I'm not so sure. The shift from noisy to silent audiences in the late nineteenth century has been articulated before, most notably by Lawrence Levine in Highbrow/Lowbrow and John Kasson in Rudeness and Civility. It also has been criticized before by music historians like William Weber, Ralph P. Locke, and Joseph Horowitz. Based on my own research on nineteenth-century music lovers, I have to say that I agree more with the critique. I don't dispute that there was a change in expectations for the behavior of audiences for public performance between 1850 and 1910, but I worry that accounts of "imposed religiosity" on late nineteenth-century performance tend to unnecessarily homogenize people's historical experiences of music (audiences are either entirely boisterous or entirely reverent), and underplay how very uneven and complex the change was (audiences are portrayed too simply as loose and fun before the 1870s and then stodgy and uptight after).

As I wrote in Listening and Longing: Music Lovers in the Age of Barnum:
...Interpretations of classical reform as a break with more unruly and vibrant forms of audience participation also tend to gloss over the extent to which the reform movement depended on the already-established existence of devoted music listening, something to which the movement added new utopian ideas about the function of music loving in an increasingly anonymous and commercialized society. 
Both Kasson and Levine, for example, have talked about the “silence” that accompanied classical music appreciation, particularly how the imposition of new rules to keep audiences silent during performances were a means to overcome and control, in the words of Kasson, “boisterous informality and conviviality.”  However, the evidence of audience behavior in the diaries of actual listeners indicates that silent listening is not the most accurate way to capture changing practices and aesthetic debates among post-Civil War music audiences. Antebellum music lovers valued silence as much as postbellum audiences; for the former, silence enabled them to fully experience the skills of virtuosos and was a sign of engagement and astonished appreciation. Instead of introducing the novelty of silence to a noisy environment, postbellum reformers changed the meanings and uses of silence according to new beliefs about the definition and function of music. (173)
At any rate, I look forward to reading Abbate and Parker's book and learning more.

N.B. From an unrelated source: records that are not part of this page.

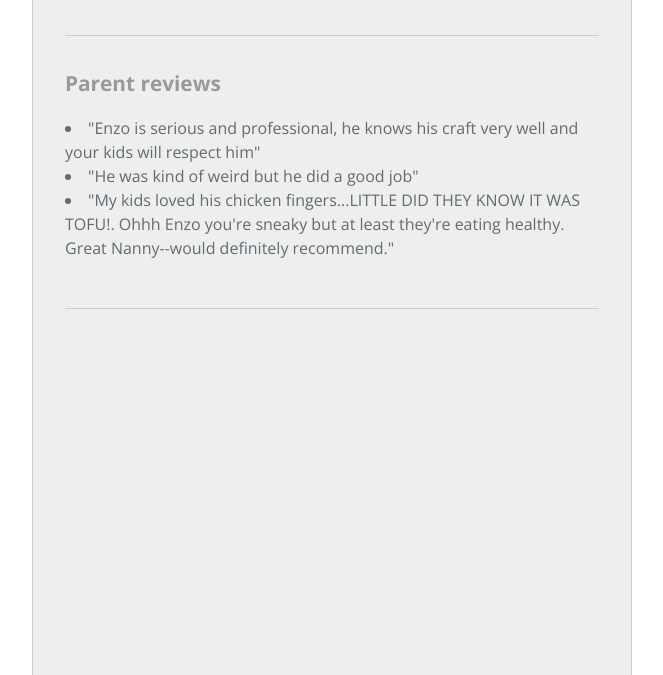
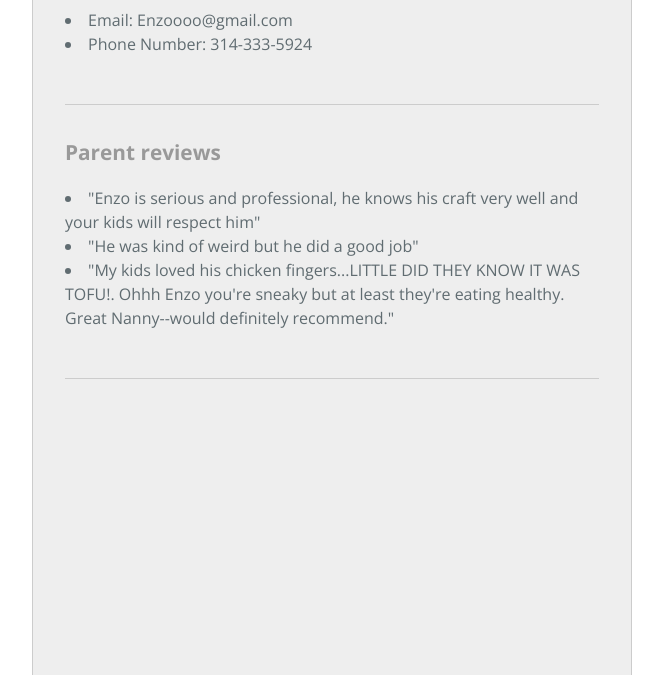
Before and after one commit to jacobfrank96/enzo, a plain HTML site: page index.html in a window 1280 px wide. Shown: the part 125-800 px from the top of the page, without its empty margins (308-971 px from the left). Drawn offline with nearby package versions, Linux system fonts and the light colour scheme.

Commit message:
Update index.html

```diff
--- a/index.html
+++ b/index.html
@@ -13,6 +13,8 @@
 
       <section class="page-header">
         <h1 class="project-name">Enzo Tagaki</h1>
+        <li>Email: Enzoooo@gmail.com</li>
+        <li>Phone Number: 314-333-5924</li>
 
       </section>
 
```
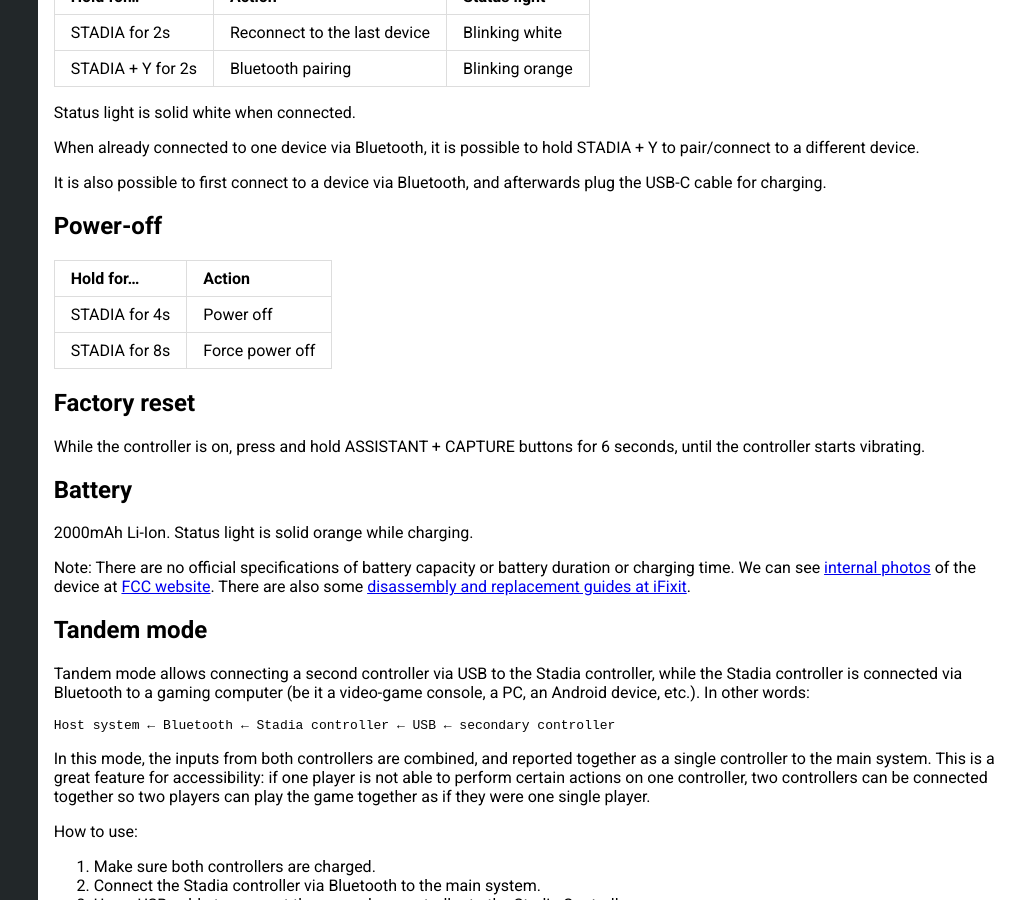
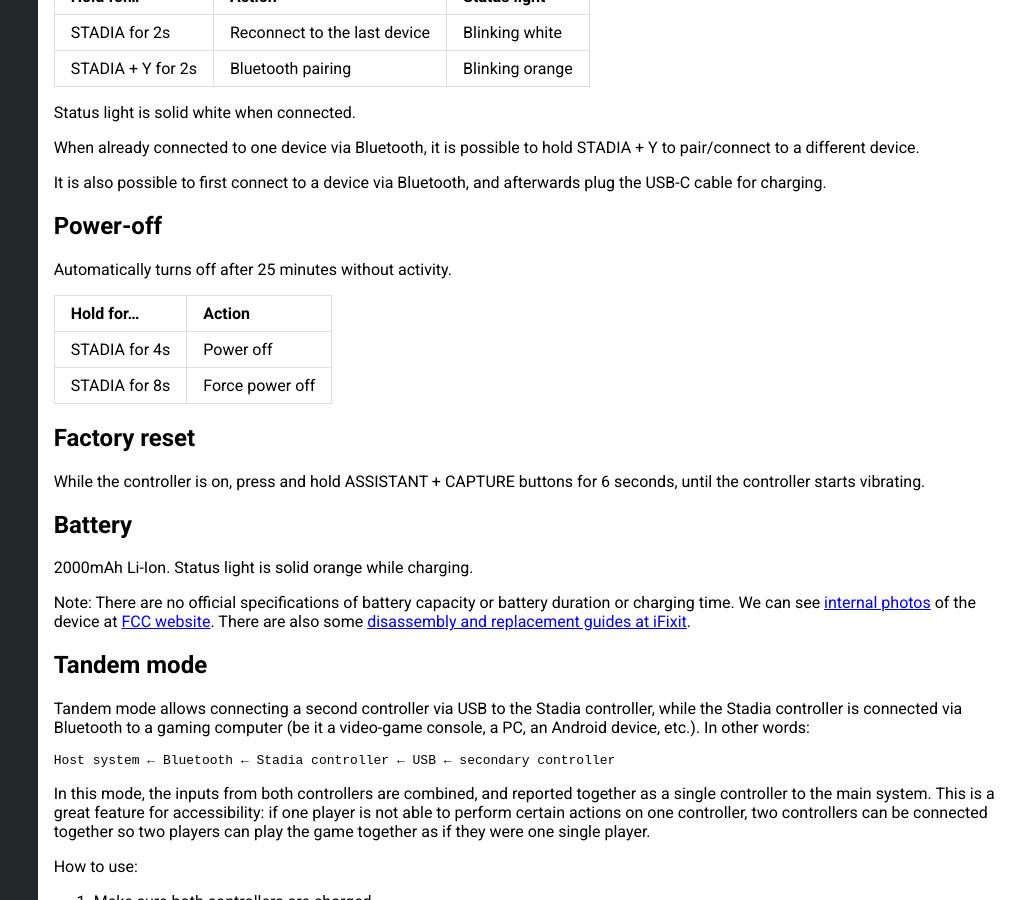
Before and after one commit to denilsonsa/gamepad-cheatsheet, a Jekyll site: the page built from _gamepads/Google_Stadia.md, in a window 1280 px wide and 900 px high, scrolled down 1025 px. Shown: the whole window, without its empty margins (261-1280 px from the left). Built offline with Jekyll 4.4.1, drawn with Linux system fonts in a browser that asks for light colours.

Commit message:
Added auto-turn-off feature of Stadia controller
In my own tests, the Stadia controller turns off after 25 minutes of
inactivity while on Bluetooth mode.

```diff
--- a/_gamepads/Google_Stadia.md
+++ b/_gamepads/Google_Stadia.md
@@ -32,6 +32,8 @@
 It is also possible to first connect to a device via Bluetooth, and afterwards plug the USB-C cable for charging.
 
 ## Power-off
+
+Automatically turns off after 25 minutes without activity.
 
 Hold for...   | Action
 ------------- | ------
```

  1. I'd imagine that a similar debate exists among historians of the theater, and I wonder whether this 'break' or 'evolution' (as the case may be) came first to the music halls or to the theaters.

  2. Thanks--I think you're quite right. The sacralization of Shakespeare, one of the main themes of Levine's book, succeeds slightly earlier than the sacralization of, say, Beethoven or Wagner. I think the other complication is that there are different timelines of change in Europe and in the United States, not to mention different rates of change among various regions and social groups.